Exercise requirements – Collect every line in the records below that contains the word "dashboards".
::: Dataset excerpts
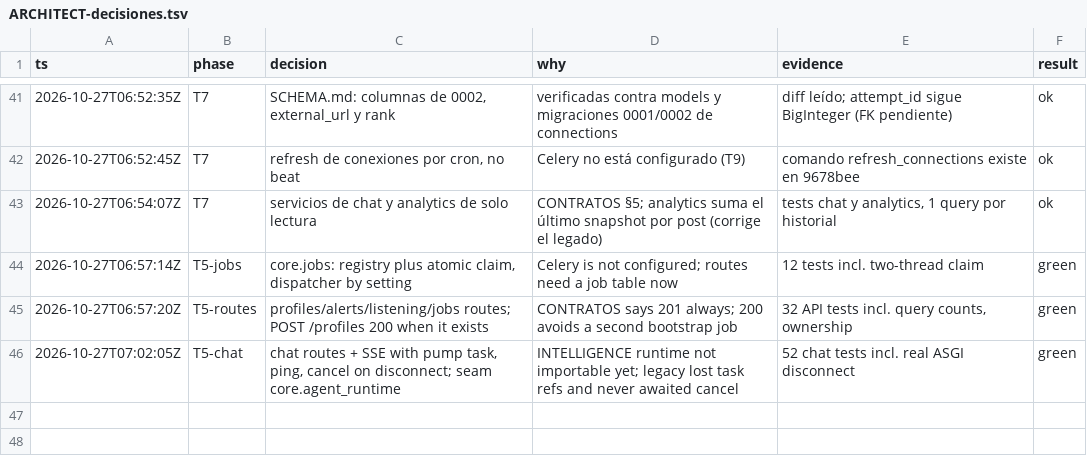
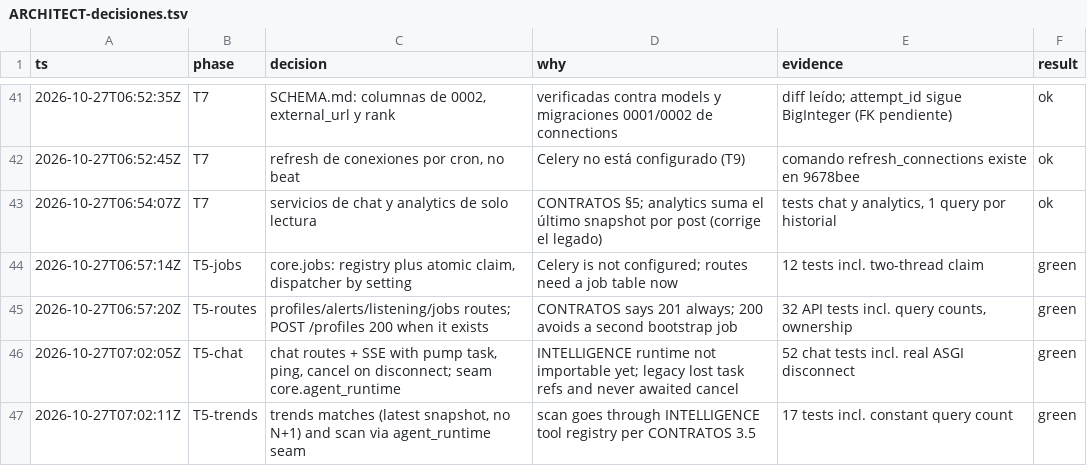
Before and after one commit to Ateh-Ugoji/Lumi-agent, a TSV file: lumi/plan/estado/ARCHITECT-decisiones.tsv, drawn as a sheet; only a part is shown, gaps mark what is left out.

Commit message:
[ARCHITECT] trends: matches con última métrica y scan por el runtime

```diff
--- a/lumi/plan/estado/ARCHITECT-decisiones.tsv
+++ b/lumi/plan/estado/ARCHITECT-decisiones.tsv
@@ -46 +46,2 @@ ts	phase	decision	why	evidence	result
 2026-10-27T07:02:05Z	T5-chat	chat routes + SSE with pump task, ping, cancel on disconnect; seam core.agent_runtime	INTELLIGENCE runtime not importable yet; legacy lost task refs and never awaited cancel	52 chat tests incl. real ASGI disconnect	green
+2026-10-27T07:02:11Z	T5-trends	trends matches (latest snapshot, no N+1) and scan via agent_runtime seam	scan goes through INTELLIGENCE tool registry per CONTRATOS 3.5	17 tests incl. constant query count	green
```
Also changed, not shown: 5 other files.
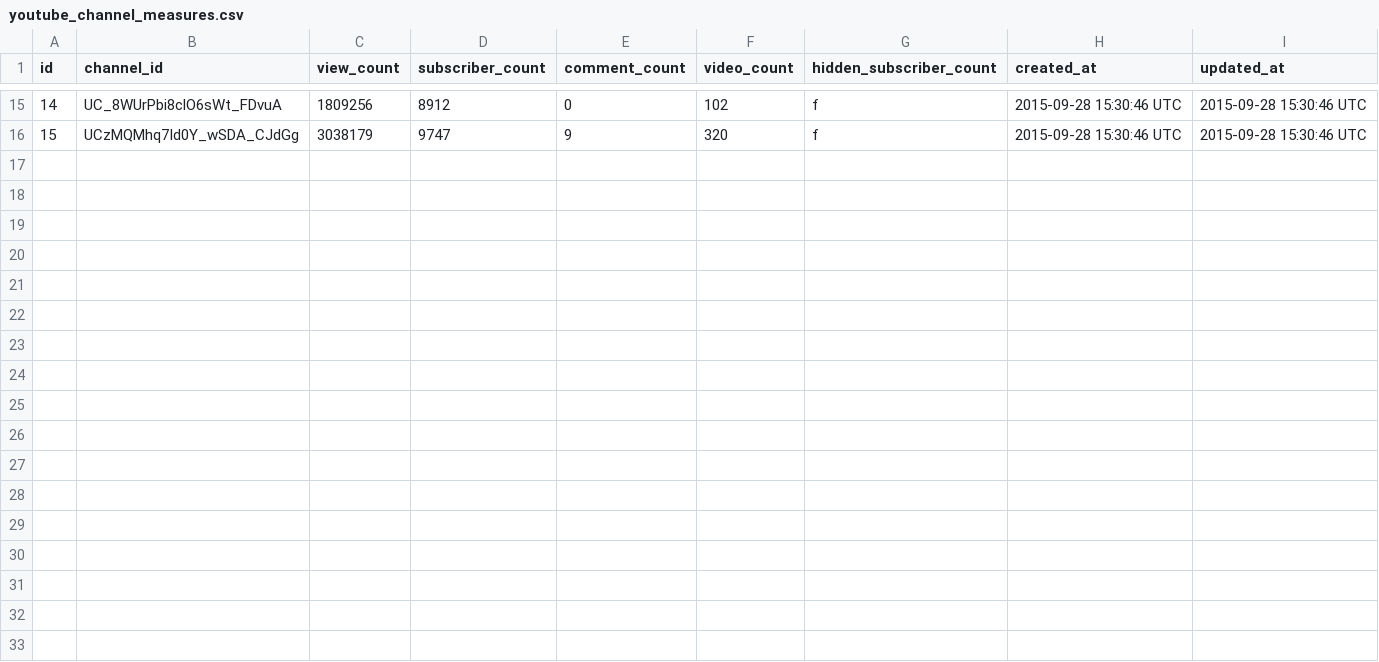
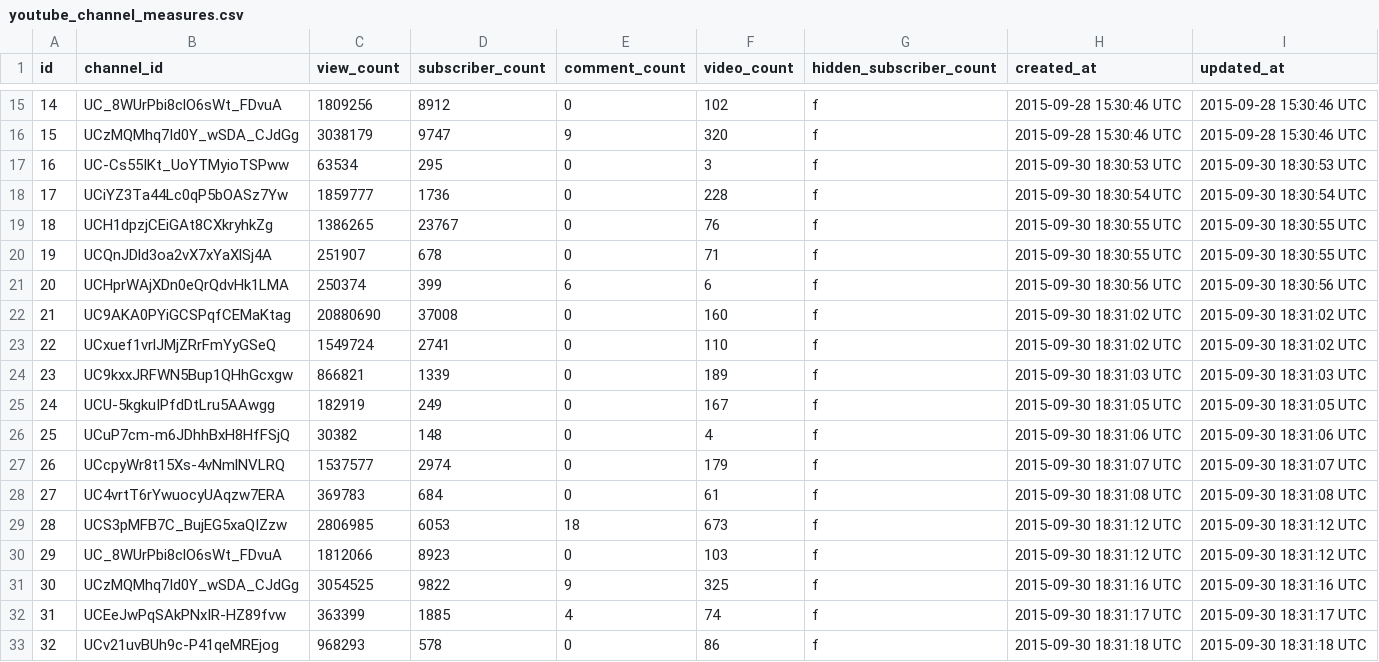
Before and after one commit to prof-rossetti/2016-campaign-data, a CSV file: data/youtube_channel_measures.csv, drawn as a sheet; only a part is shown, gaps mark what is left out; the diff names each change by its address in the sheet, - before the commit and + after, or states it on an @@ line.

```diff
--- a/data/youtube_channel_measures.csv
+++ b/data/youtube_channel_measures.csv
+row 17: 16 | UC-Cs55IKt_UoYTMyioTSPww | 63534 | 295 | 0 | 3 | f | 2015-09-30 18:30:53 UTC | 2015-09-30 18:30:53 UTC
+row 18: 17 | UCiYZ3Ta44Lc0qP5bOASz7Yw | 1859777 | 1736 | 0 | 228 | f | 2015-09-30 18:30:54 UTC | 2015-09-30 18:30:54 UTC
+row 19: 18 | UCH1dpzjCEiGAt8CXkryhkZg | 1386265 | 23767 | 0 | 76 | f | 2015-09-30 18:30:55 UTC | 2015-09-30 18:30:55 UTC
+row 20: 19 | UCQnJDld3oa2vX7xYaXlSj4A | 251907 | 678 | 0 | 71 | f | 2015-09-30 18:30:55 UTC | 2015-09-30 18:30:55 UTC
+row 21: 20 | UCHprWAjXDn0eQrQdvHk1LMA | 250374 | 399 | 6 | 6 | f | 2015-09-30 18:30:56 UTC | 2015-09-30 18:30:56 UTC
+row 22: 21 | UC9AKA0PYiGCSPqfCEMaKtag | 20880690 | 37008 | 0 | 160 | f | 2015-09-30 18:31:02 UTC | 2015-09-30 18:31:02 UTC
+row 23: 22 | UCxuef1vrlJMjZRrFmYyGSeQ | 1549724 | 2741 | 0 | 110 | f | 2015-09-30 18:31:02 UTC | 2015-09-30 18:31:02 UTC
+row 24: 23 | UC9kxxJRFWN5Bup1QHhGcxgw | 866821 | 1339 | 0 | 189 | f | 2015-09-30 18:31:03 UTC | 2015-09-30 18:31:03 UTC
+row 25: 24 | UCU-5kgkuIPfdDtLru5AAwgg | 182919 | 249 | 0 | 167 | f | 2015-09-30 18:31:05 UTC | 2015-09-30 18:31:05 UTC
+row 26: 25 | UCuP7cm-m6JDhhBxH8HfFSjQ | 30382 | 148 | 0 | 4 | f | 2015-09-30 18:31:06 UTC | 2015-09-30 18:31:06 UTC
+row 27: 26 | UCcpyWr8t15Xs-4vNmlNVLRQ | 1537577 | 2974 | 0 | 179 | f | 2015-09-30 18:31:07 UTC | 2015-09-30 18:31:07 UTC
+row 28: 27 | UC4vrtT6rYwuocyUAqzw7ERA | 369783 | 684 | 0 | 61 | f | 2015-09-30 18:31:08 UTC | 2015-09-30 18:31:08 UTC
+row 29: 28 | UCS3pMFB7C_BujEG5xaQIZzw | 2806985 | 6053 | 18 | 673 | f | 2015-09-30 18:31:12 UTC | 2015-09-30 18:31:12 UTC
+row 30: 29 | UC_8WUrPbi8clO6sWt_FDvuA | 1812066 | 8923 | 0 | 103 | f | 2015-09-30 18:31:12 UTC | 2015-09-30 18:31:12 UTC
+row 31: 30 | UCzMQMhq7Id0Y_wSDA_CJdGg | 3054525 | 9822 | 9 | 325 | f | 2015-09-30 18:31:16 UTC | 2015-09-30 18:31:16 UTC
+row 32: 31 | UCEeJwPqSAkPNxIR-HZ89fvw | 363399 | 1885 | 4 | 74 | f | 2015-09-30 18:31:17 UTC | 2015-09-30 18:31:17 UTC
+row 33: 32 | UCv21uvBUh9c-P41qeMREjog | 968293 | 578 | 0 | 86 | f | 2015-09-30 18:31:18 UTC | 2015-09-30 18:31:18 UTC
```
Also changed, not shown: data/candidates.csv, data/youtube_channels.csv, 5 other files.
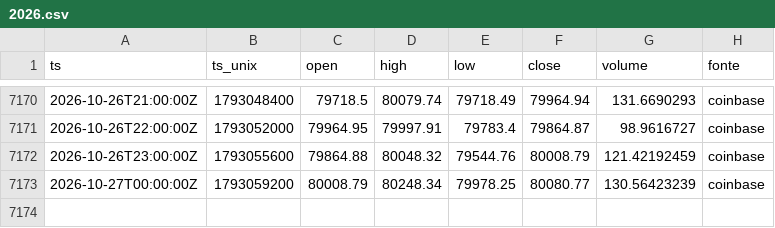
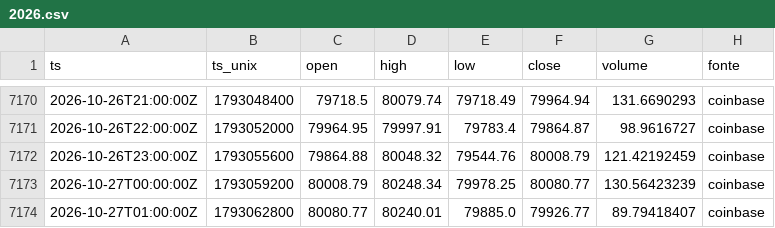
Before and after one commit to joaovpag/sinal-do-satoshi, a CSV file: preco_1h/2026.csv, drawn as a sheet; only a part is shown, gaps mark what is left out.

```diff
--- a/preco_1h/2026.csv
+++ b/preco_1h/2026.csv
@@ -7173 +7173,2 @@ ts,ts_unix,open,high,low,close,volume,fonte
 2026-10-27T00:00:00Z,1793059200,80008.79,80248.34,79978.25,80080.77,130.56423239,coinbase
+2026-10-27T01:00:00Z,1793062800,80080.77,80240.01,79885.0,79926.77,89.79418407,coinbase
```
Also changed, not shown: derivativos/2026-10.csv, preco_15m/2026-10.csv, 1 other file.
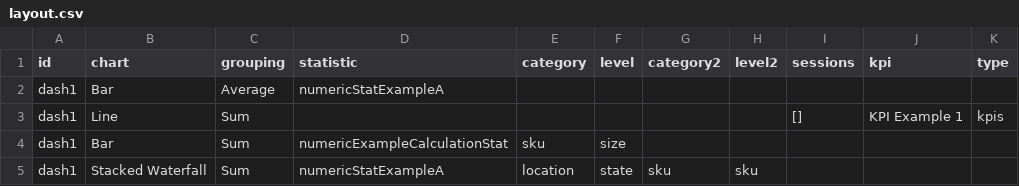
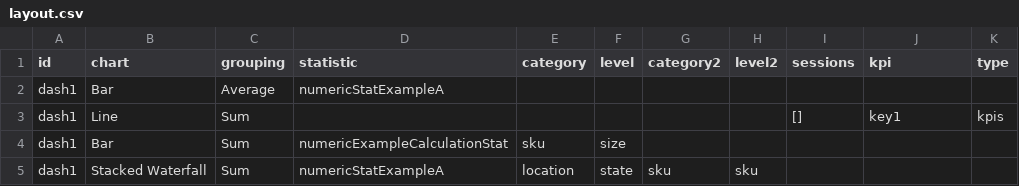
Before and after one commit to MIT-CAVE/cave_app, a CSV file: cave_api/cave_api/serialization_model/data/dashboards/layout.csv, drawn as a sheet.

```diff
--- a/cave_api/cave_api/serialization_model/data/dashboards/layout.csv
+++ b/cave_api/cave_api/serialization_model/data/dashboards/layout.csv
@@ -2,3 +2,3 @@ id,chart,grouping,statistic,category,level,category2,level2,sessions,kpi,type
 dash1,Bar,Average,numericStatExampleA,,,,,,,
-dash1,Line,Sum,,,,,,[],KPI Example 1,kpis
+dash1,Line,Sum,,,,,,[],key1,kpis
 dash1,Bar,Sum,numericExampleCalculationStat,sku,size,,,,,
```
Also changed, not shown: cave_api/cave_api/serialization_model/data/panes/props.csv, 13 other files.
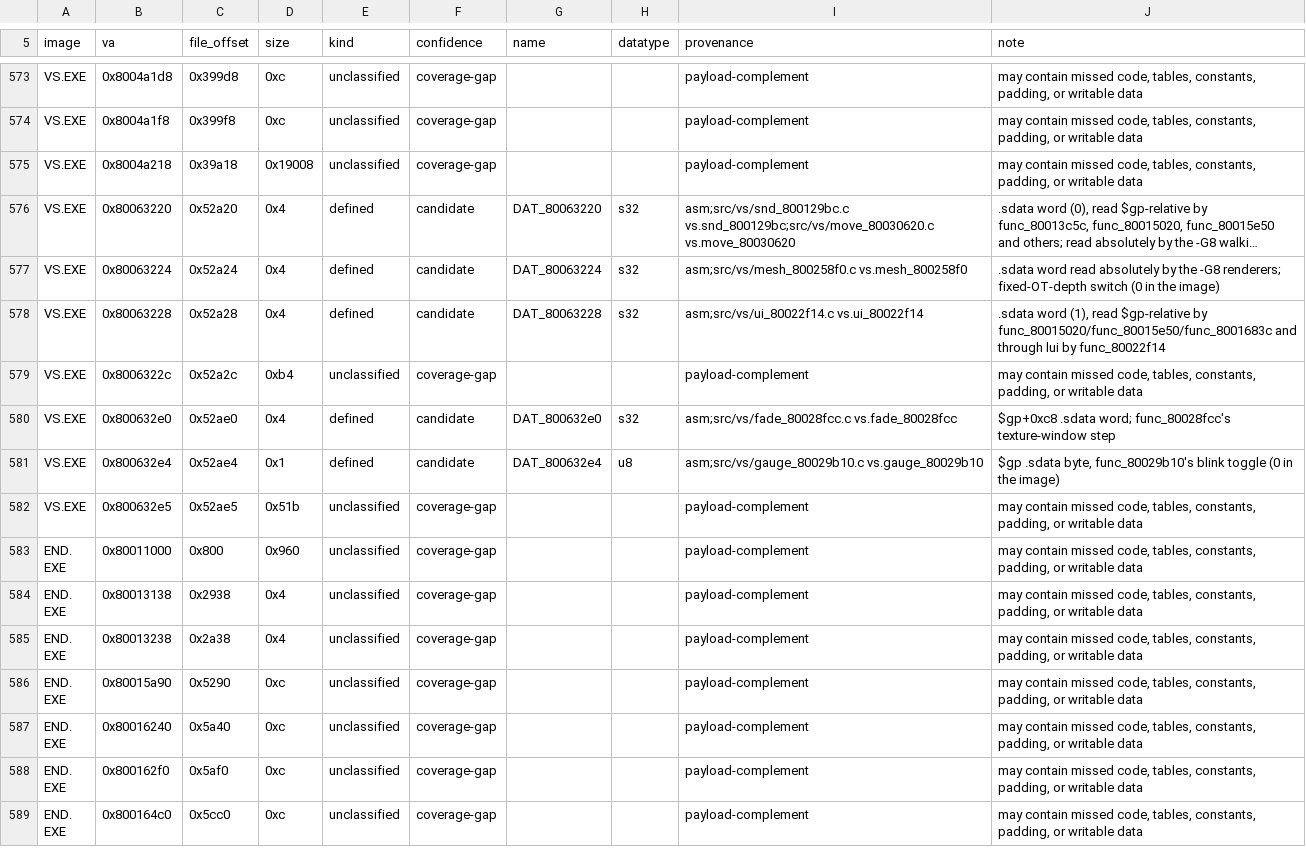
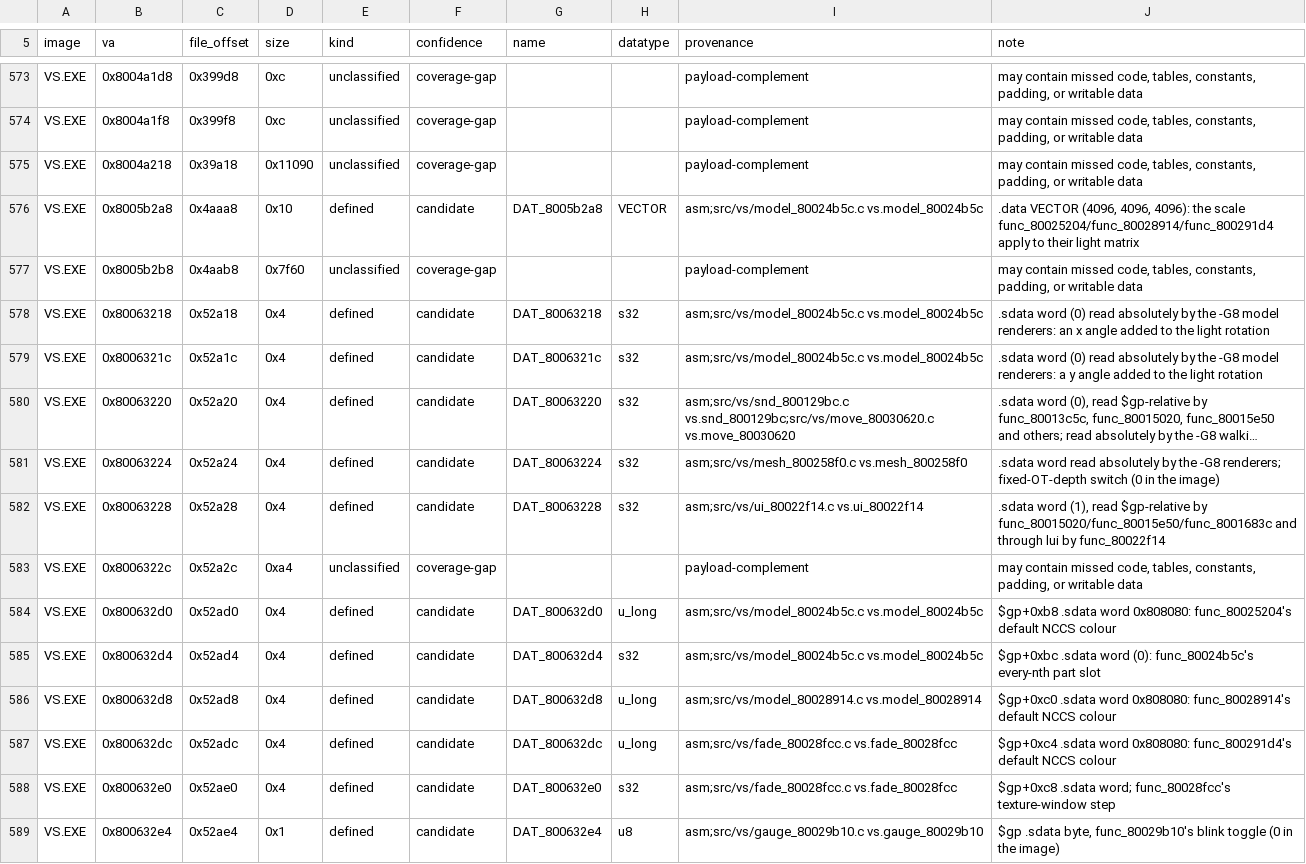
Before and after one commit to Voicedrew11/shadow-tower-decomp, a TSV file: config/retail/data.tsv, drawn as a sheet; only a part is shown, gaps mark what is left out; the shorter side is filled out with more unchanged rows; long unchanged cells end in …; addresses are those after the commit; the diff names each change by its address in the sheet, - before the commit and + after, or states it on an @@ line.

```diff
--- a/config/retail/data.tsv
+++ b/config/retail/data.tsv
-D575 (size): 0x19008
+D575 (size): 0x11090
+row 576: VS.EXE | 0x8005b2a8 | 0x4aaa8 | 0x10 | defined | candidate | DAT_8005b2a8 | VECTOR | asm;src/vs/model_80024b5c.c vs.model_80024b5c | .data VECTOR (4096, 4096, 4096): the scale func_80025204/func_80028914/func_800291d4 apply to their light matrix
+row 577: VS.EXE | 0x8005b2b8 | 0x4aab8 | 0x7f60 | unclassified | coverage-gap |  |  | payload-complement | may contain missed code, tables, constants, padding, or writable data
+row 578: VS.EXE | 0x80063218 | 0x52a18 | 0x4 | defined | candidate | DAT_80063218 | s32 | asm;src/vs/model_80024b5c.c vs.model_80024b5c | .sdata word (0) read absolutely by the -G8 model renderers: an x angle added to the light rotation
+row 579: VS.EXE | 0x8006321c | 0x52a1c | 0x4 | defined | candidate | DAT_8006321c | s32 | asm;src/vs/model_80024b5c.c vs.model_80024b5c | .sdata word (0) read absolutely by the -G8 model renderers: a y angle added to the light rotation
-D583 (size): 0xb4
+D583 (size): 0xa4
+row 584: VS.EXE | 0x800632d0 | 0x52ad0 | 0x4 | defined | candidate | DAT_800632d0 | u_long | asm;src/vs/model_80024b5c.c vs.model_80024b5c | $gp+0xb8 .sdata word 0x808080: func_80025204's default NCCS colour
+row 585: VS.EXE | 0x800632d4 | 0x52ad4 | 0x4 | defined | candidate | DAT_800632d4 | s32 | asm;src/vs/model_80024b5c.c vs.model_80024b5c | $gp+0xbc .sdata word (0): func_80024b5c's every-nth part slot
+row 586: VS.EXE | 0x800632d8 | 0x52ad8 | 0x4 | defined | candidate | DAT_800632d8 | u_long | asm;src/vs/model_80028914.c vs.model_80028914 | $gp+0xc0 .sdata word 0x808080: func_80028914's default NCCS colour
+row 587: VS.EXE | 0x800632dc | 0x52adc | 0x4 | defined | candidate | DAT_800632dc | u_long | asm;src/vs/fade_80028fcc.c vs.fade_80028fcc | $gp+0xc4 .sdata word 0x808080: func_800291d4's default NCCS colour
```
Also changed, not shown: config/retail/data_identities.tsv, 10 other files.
::::::
Your response –
Before and after one commit to MIT-CAVE/cave_app, a CSV file: cave_api/cave_api/serialization_model/data/dashboards/layout.csv, drawn as a sheet.
--- a/cave_api/cave_api/serialization_model/data/dashboards/layout.csv
+++ b/cave_api/cave_api/serialization_model/data/dashboards/layout.csv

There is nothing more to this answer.